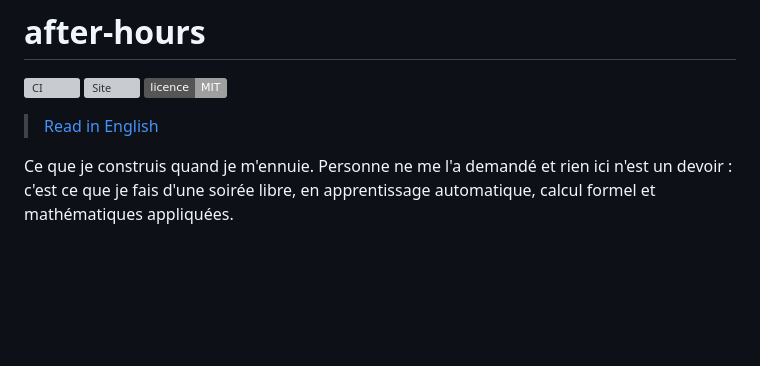
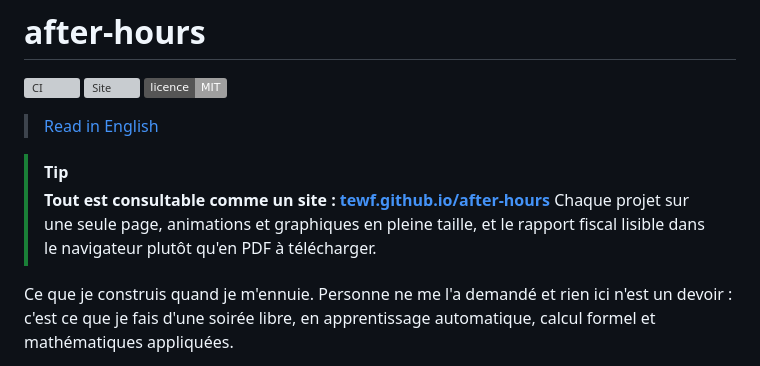
Before and after one commit to Tewf/Side_Projects, a Markdown page: README.fr.md, the part around the change. Rendered like a GitHub page; badges without logos; blank space fills up the shorter version; grey boxes are pictures that could not be loaded.

```diff
--- a/README.fr.md
+++ b/README.fr.md
@@ -5,6 +5,12 @@
 [![Licence](https://img.shields.io/badge/licence-MIT-lightgrey)](LICENSE)
 
 > [Read in English](README.md)
+
+> [!TIP]
+> **Tout est consultable comme un site :
+> [tewf.github.io/after-hours](https://tewf.github.io/after-hours/index.fr.html)**
+> Chaque projet sur une seule page, animations et graphiques en pleine taille,
+> et le rapport fiscal lisible dans le navigateur plutôt qu'en PDF à télécharger.
 
 Ce que je construis quand je m'ennuie. Personne ne me l'a demandé et rien ici
 n'est un devoir : c'est ce que je fais d'une soirée libre, en apprentissage
```
Also changed, not shown: README.md (+6 -0 lines).
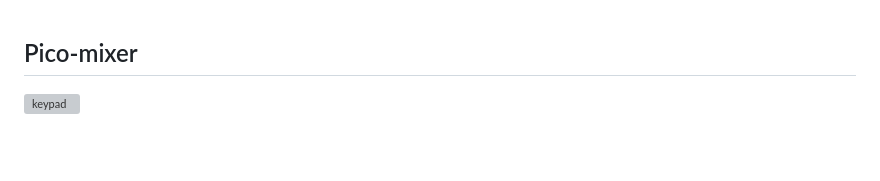
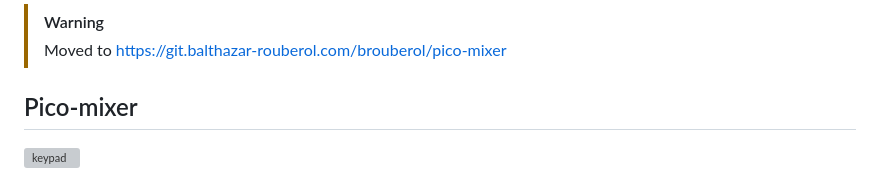
Before and after one commit to brouberol/pico-mixer, a Markdown page: README.md, the part around the change. Rendered like a GitHub page; blank space fills up the shorter version; grey boxes are pictures that could not be loaded.

Commit message:
Update README with new project URL
Updated README to reflect new project location.

```diff
--- a/README.md
+++ b/README.md
@@ -1,3 +1,6 @@
+> [!WARNING]
+> Moved to https://git.balthazar-rouberol.com/brouberol/pico-mixer
+
 ## Pico-mixer
 
 ![keypad](https://user-images.githubusercontent.com/480131/190699453-22a69127-dc96-4311-9798-fcf46ee1cf6d.png)
```
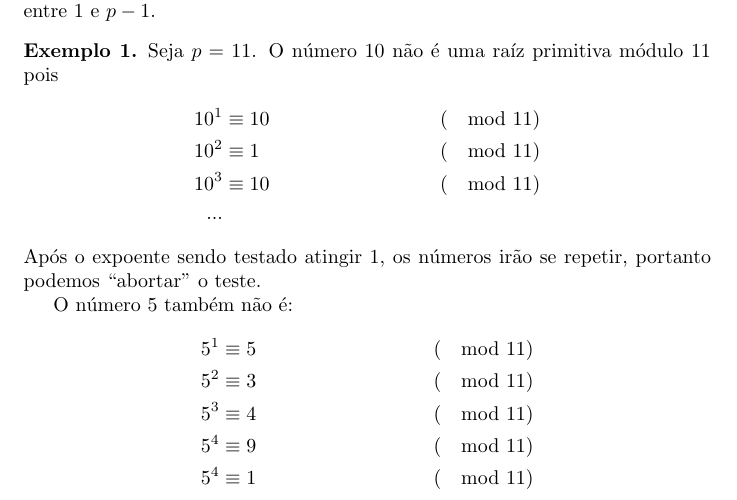
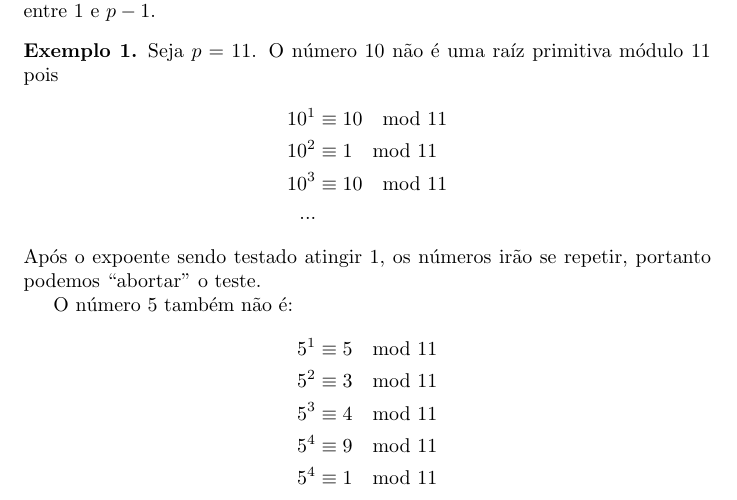
Before and after one commit to royertiago/INE5429, a LaTeX document (relatorio/relatorio2.tex): part of page 1 of 2, cut so that both start at the same text. Compiled offline with pdfLaTeX.

Commit message:
relatorio/relatorio2.tex: Removido parênteses que circundavam 'mod 11'.

```diff
--- a/relatorio/relatorio2.tex
+++ b/relatorio/relatorio2.tex
@@ -40,9 +40,9 @@
     Seja $p = 11$.
     O número $10$ não é uma raíz primitiva módulo $11$ pois
     \begin{align*}
-        10^1 &\equiv 10 & (\mod 11) \\
-        10^2 &\equiv 1 & (\mod 11) \\
-        10^3 &\equiv 10 & (\mod 11) \\
+        10^1 &\equiv 10 \mod 11 \\
+        10^2 &\equiv 1 \mod 11 \\
+        10^3 &\equiv 10 \mod 11 \\
         ...
     \end{align*}
     Após o expoente sendo testado atingir $1$,
@@ -51,11 +51,11 @@
 
     O número $5$ também não é:
     \begin{align*}
-        5^1 &\equiv 5 & (\mod 11) \\
-        5^2 &\equiv 3 & (\mod 11) \\
-        5^3 &\equiv 4 & (\mod 11) \\
-        5^4 &\equiv 9 & (\mod 11) \\
-        5^4 &\equiv 1 & (\mod 11)
+        5^1 &\equiv 5 \mod 11 \\
+        5^2 &\equiv 3 \mod 11 \\
+        5^3 &\equiv 4 \mod 11 \\
+        5^4 &\equiv 9 \mod 11 \\
+        5^4 &\equiv 1 \mod 11
     \end{align*}
 
     Já o número $2$ é uma raíz primitiva módulo $11$:
```
Also changed, not shown: relatorio/relatorio2.tex (20 more changed lines).
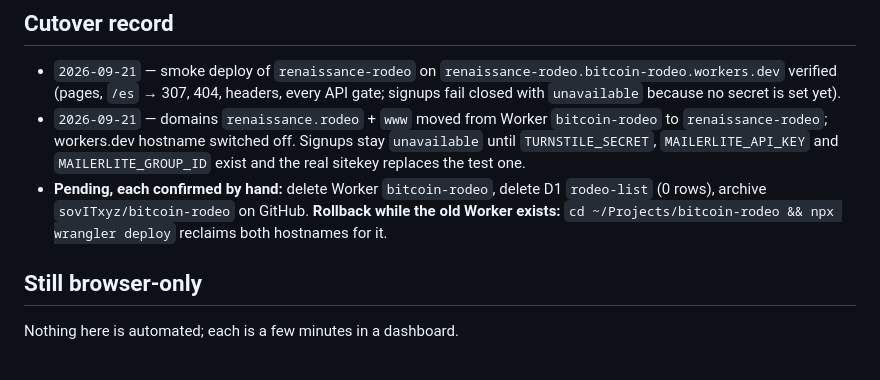
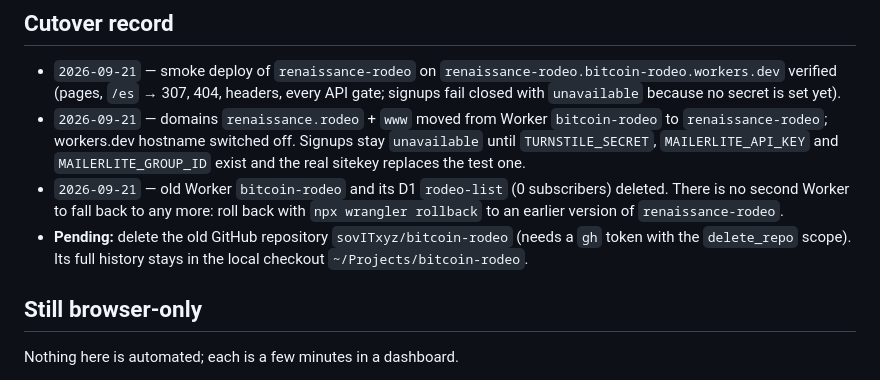
Before and after one commit to SovereignTechnology/renaissance-rodeo, a Markdown page: README.md, the part around the change. Rendered like a GitHub page.

Commit message:
Record deletion of the old bitcoin-rodeo Worker and D1
Both deleted 2026-09-21 after the domain moved to renaissance-rodeo; rollback is now wrangler rollback on the one remaining Worker. The old GitHub repository is still pending deletion.

```diff
--- a/README.md
+++ b/README.md
@@ -501,9 +501,11 @@ and the reports arrive through the catch-all.
   `renaissance-rodeo`; workers.dev hostname switched off. Signups stay `unavailable` until
   `TURNSTILE_SECRET`, `MAILERLITE_API_KEY` and `MAILERLITE_GROUP_ID` exist and the real sitekey
   replaces the test one.
-- **Pending, each confirmed by hand:** delete Worker `bitcoin-rodeo`, delete D1 `rodeo-list`
-  (0 rows), archive `sovITxyz/bitcoin-rodeo` on GitHub. **Rollback while the old Worker exists:**
-  `cd ~/Projects/bitcoin-rodeo && npx wrangler deploy` reclaims both hostnames for it.
+- `2026-09-21` — old Worker `bitcoin-rodeo` and its D1 `rodeo-list` (0 subscribers) deleted. There
+  is no second Worker to fall back to any more: roll back with `npx wrangler rollback` to an earlier
+  version of `renaissance-rodeo`.
+- **Pending:** delete the old GitHub repository `sovITxyz/bitcoin-rodeo` (needs a `gh` token with the
+  `delete_repo` scope). Its full history stays in the local checkout `~/Projects/bitcoin-rodeo`.
 
 ## Still browser-only
 
```
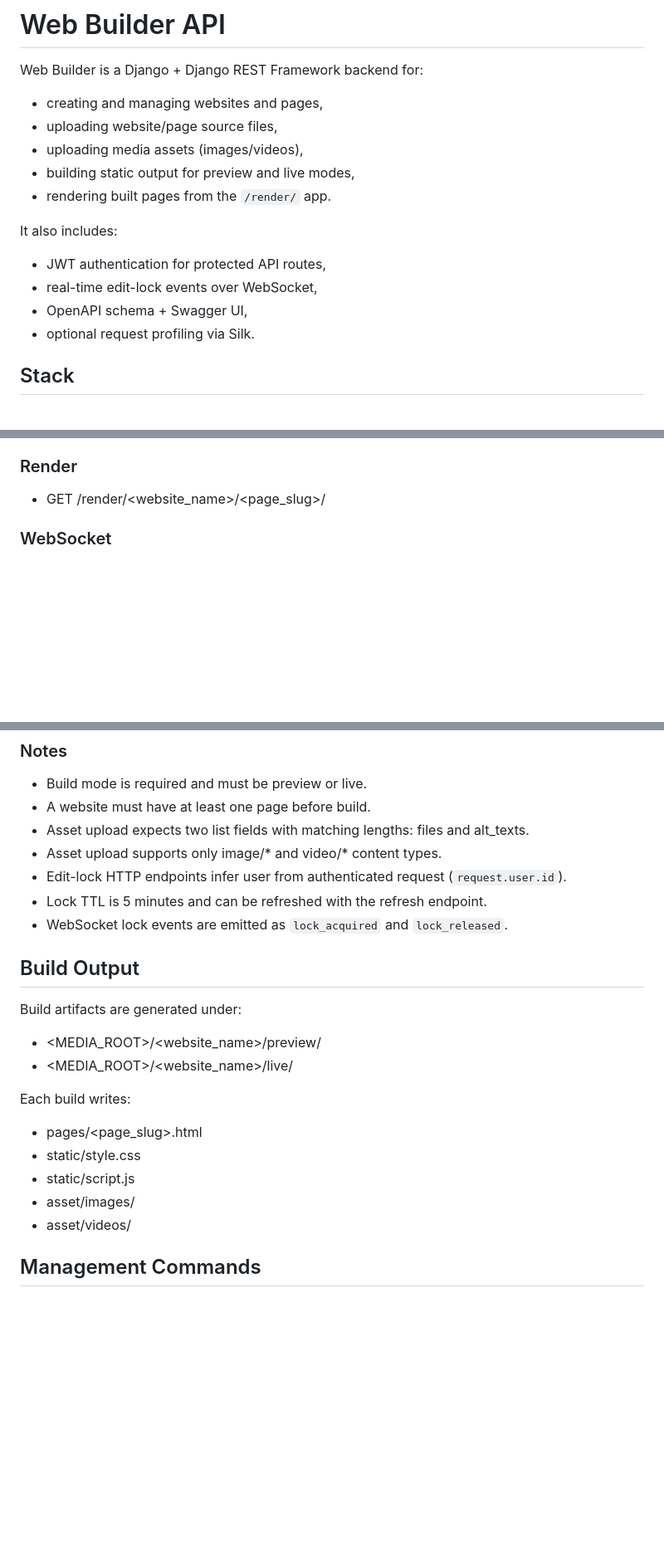
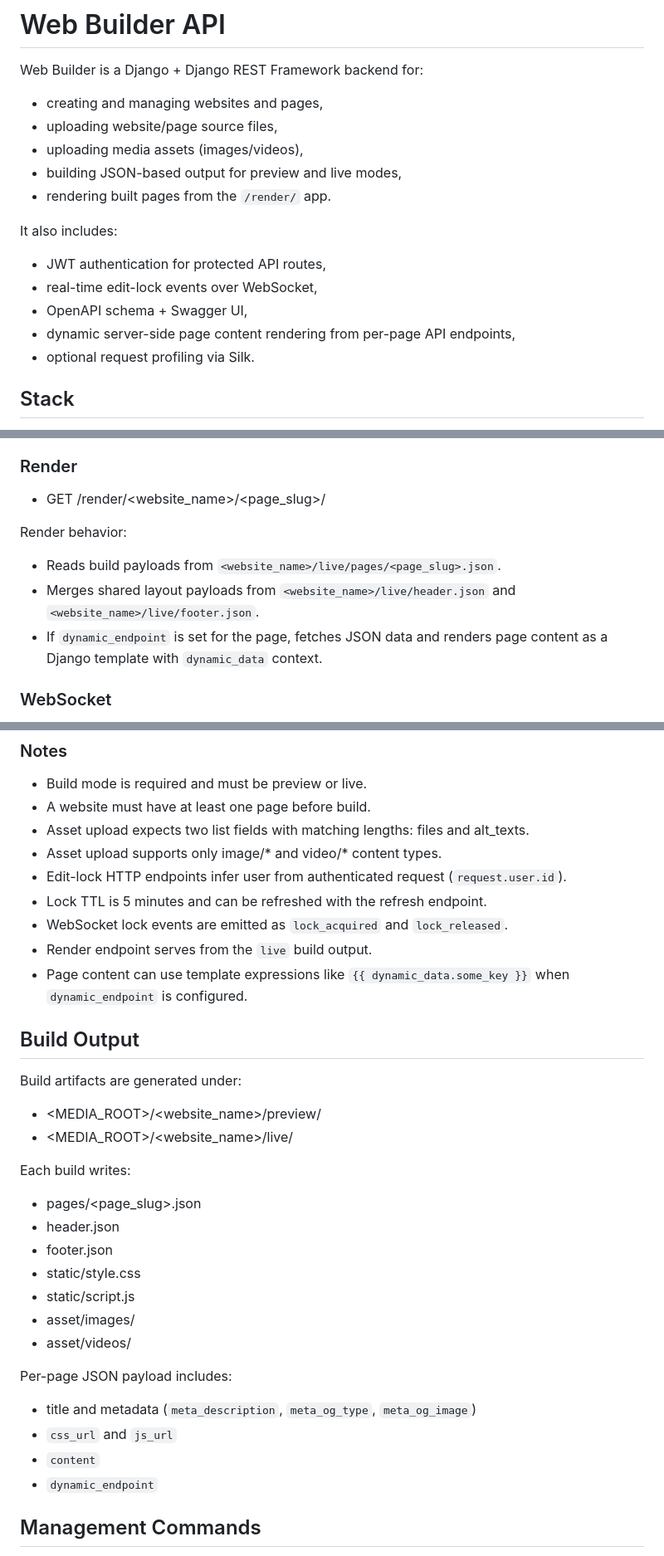
Before and after one commit to Mubashirul-Islam/web_builder, a Markdown page: README.md, 3 parts joined by grey strips. Shown at 83% size. Rendered like a GitHub page; blank space fills up the shorter version.

Commit message:
readme updated
Co-authored-by: Copilot <copilot@github.com>

```diff
--- a/README.md
+++ b/README.md
@@ -5,7 +5,7 @@ Web Builder is a Django + Django REST Framework backend for:
 - creating and managing websites and pages,
 - uploading website/page source files,
 - uploading media assets (images/videos),
-- building static output for preview and live modes,
+- building JSON-based output for preview and live modes,
 - rendering built pages from the `/render/` app.
 
 It also includes:
@@ -13,6 +13,7 @@ It also includes:
 - JWT authentication for protected API routes,
 - real-time edit-lock events over WebSocket,
 - OpenAPI schema + Swagger UI,
+- dynamic server-side page content rendering from per-page API endpoints,
 - optional request profiling via Silk.
 
 ## Stack
@@ -270,6 +271,12 @@ List query parameters:
 
 - GET /render/<website_name>/<page_slug>/
 
+Render behavior:
+
+- Reads build payloads from `<website_name>/live/pages/<page_slug>.json`.
+- Merges shared layout payloads from `<website_name>/live/header.json` and `<website_name>/live/footer.json`.
+- If `dynamic_endpoint` is set for the page, fetches JSON data and renders page content as a Django template with `dynamic_data` context.
+
 ### WebSocket
 
 - WS /ws/website/<website_pk>/
@@ -286,6 +293,8 @@ List query parameters:
 - Edit-lock HTTP endpoints infer user from authenticated request (`request.user.id`).
 - Lock TTL is 5 minutes and can be refreshed with the refresh endpoint.
 - WebSocket lock events are emitted as `lock_acquired` and `lock_released`.
+- Render endpoint serves from the `live` build output.
+- Page content can use template expressions like `{{ dynamic_data.some_key }}` when `dynamic_endpoint` is configured.
 
 ## Build Output
 
@@ -296,11 +305,20 @@ Build artifacts are generated under:
 
 Each build writes:
 
-- pages/<page_slug>.html
+- pages/<page_slug>.json
+- header.json
+- footer.json
 - static/style.css
 - static/script.js
 - asset/images/<filename>
 - asset/videos/<filename>
+
+Per-page JSON payload includes:
+
+- title and metadata (`meta_description`, `meta_og_type`, `meta_og_image`)
+- `css_url` and `js_url`
+- `content`
+- `dynamic_endpoint`
 
 ## Management Commands
 
```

▶ _YOUR INSTRUCTIONS_
Without including any picture, write out the material above verbatim.

▶ _ANSWER_
Before and after one commit to Tewf/Side_Projects, a Markdown page: README.fr.md, the part around the change. Rendered like a GitHub page; badges without logos; blank space fills up the shorter version; grey boxes are pictures that could not be loaded.

```diff
--- a/README.fr.md
+++ b/README.fr.md
@@ -5,6 +5,12 @@
 [![Licence](https://img.shields.io/badge/licence-MIT-lightgrey)](LICENSE)
 
 > [Read in English](README.md)
+
+> [!TIP]
+> **Tout est consultable comme un site :
+> [tewf.github.io/after-hours](https://tewf.github.io/after-hours/index.fr.html)**
+> Chaque projet sur une seule page, animations et graphiques en pleine taille,
+> et le rapport fiscal lisible dans le navigateur plutôt qu'en PDF à télécharger.
 
 Ce que je construis quand je m'ennuie. Personne ne me l'a demandé et rien ici
 n'est un devoir : c'est ce que je fais d'une soirée libre, en apprentissage
```
Also changed, not shown: README.md (+6 -0 lines).
Before and after one commit to brouberol/pico-mixer, a Markdown page: README.md, the part around the change. Rendered like a GitHub page; blank space fills up the shorter version; grey boxes are pictures that could not be loaded.

Commit message:
Update README with new project URL
Updated README to reflect new project location.

```diff
--- a/README.md
+++ b/README.md
@@ -1,3 +1,6 @@
+> [!WARNING]
+> Moved to https://git.balthazar-rouberol.com/brouberol/pico-mixer
+
 ## Pico-mixer
 
 ![keypad](https://user-images.githubusercontent.com/480131/190699453-22a69127-dc96-4311-9798-fcf46ee1cf6d.png)
```
Before and after one commit to royertiago/INE5429, a LaTeX document (relatorio/relatorio2.tex): part of page 1 of 2, cut so that both start at the same text. Compiled offline with pdfLaTeX.

Commit message:
relatorio/relatorio2.tex: Removido parênteses que circundavam 'mod 11'.

```diff
--- a/relatorio/relatorio2.tex
+++ b/relatorio/relatorio2.tex
@@ -40,9 +40,9 @@
     Seja $p = 11$.
     O número $10$ não é uma raíz primitiva módulo $11$ pois
     \begin{align*}
-        10^1 &\equiv 10 & (\mod 11) \\
-        10^2 &\equiv 1 & (\mod 11) \\
-        10^3 &\equiv 10 & (\mod 11) \\
+        10^1 &\equiv 10 \mod 11 \\
+        10^2 &\equiv 1 \mod 11 \\
+        10^3 &\equiv 10 \mod 11 \\
         ...
     \end{align*}
     Após o expoente sendo testado atingir $1$,
@@ -51,11 +51,11 @@
 
     O número $5$ também não é:
     \begin{align*}
-        5^1 &\equiv 5 & (\mod 11) \\
-        5^2 &\equiv 3 & (\mod 11) \\
-        5^3 &\equiv 4 & (\mod 11) \\
-        5^4 &\equiv 9 & (\mod 11) \\
-        5^4 &\equiv 1 & (\mod 11)
+        5^1 &\equiv 5 \mod 11 \\
+        5^2 &\equiv 3 \mod 11 \\
+        5^3 &\equiv 4 \mod 11 \\
+        5^4 &\equiv 9 \mod 11 \\
+        5^4 &\equiv 1 \mod 11
     \end{align*}
 
     Já o número $2$ é uma raíz primitiva módulo $11$:
```
Also changed, not shown: relatorio/relatorio2.tex (20 more changed lines).
Before and after one commit to SovereignTechnology/renaissance-rodeo, a Markdown page: README.md, the part around the change. Rendered like a GitHub page.

Commit message:
Record deletion of the old bitcoin-rodeo Worker and D1
Both deleted 2026-09-21 after the domain moved to renaissance-rodeo; rollback is now wrangler rollback on the one remaining Worker. The old GitHub repository is still pending deletion.

```diff
--- a/README.md
+++ b/README.md
@@ -501,9 +501,11 @@ and the reports arrive through the catch-all.
   `renaissance-rodeo`; workers.dev hostname switched off. Signups stay `unavailable` until
   `TURNSTILE_SECRET`, `MAILERLITE_API_KEY` and `MAILERLITE_GROUP_ID` exist and the real sitekey
   replaces the test one.
-- **Pending, each confirmed by hand:** delete Worker `bitcoin-rodeo`, delete D1 `rodeo-list`
-  (0 rows), archive `sovITxyz/bitcoin-rodeo` on GitHub. **Rollback while the old Worker exists:**
-  `cd ~/Projects/bitcoin-rodeo && npx wrangler deploy` reclaims both hostnames for it.
+- `2026-09-21` — old Worker `bitcoin-rodeo` and its D1 `rodeo-list` (0 subscribers) deleted. There
+  is no second Worker to fall back to any more: roll back with `npx wrangler rollback` to an earlier
+  version of `renaissance-rodeo`.
+- **Pending:** delete the old GitHub repository `sovITxyz/bitcoin-rodeo` (needs a `gh` token with the
+  `delete_repo` scope). Its full history stays in the local checkout `~/Projects/bitcoin-rodeo`.
 
 ## Still browser-only
 
```
Before and after one commit to Mubashirul-Islam/web_builder, a Markdown page: README.md, 3 parts joined by grey strips. Shown at 83% size. Rendered like a GitHub page; blank space fills up the shorter version.

Commit message:
readme updated
Co-authored-by: Copilot <copilot@github.com>

```diff
--- a/README.md
+++ b/README.md
@@ -5,7 +5,7 @@ Web Builder is a Django + Django REST Framework backend for:
 - creating and managing websites and pages,
 - uploading website/page source files,
 - uploading media assets (images/videos),
-- building static output for preview and live modes,
+- building JSON-based output for preview and live modes,
 - rendering built pages from the `/render/` app.
 
 It also includes:
@@ -13,6 +13,7 @@ It also includes:
 - JWT authentication for protected API routes,
 - real-time edit-lock events over WebSocket,
 - OpenAPI schema + Swagger UI,
+- dynamic server-side page content rendering from per-page API endpoints,
 - optional request profiling via Silk.
 
 ## Stack
@@ -270,6 +271,12 @@ List query parameters:
 
 - GET /render/<website_name>/<page_slug>/
 
+Render behavior:
+
+- Reads build payloads from `<website_name>/live/pages/<page_slug>.json`.
+- Merges shared layout payloads from `<website_name>/live/header.json` and `<website_name>/live/footer.json`.
+- If `dynamic_endpoint` is set for the page, fetches JSON data and renders page content as a Django template with `dynamic_data` context.
+
 ### WebSocket
 
 - WS /ws/website/<website_pk>/
@@ -286,6 +293,8 @@ List query parameters:
 - Edit-lock HTTP endpoints infer user from authenticated request (`request.user.id`).
 - Lock TTL is 5 minutes and can be refreshed with the refresh endpoint.
 - WebSocket lock events are emitted as `lock_acquired` and `lock_released`.
+- Render endpoint serves from the `live` build output.
+- Page content can use template expressions like `{{ dynamic_data.some_key }}` when `dynamic_endpoint` is configured.
 
 ## Build Output
 
@@ -296,11 +305,20 @@ Build artifacts are generated under:
 
 Each build writes:
 
-- pages/<page_slug>.html
+- pages/<page_slug>.json
+- header.json
+- footer.json
 - static/style.css
 - static/script.js
 - asset/images/<filename>
 - asset/videos/<filename>
+
+Per-page JSON payload includes:
+
+- title and metadata (`meta_description`, `meta_og_type`, `meta_og_image`)
+- `css_url` and `js_url`
+- `content`
+- `dynamic_endpoint`
 
 ## Management Commands
 
```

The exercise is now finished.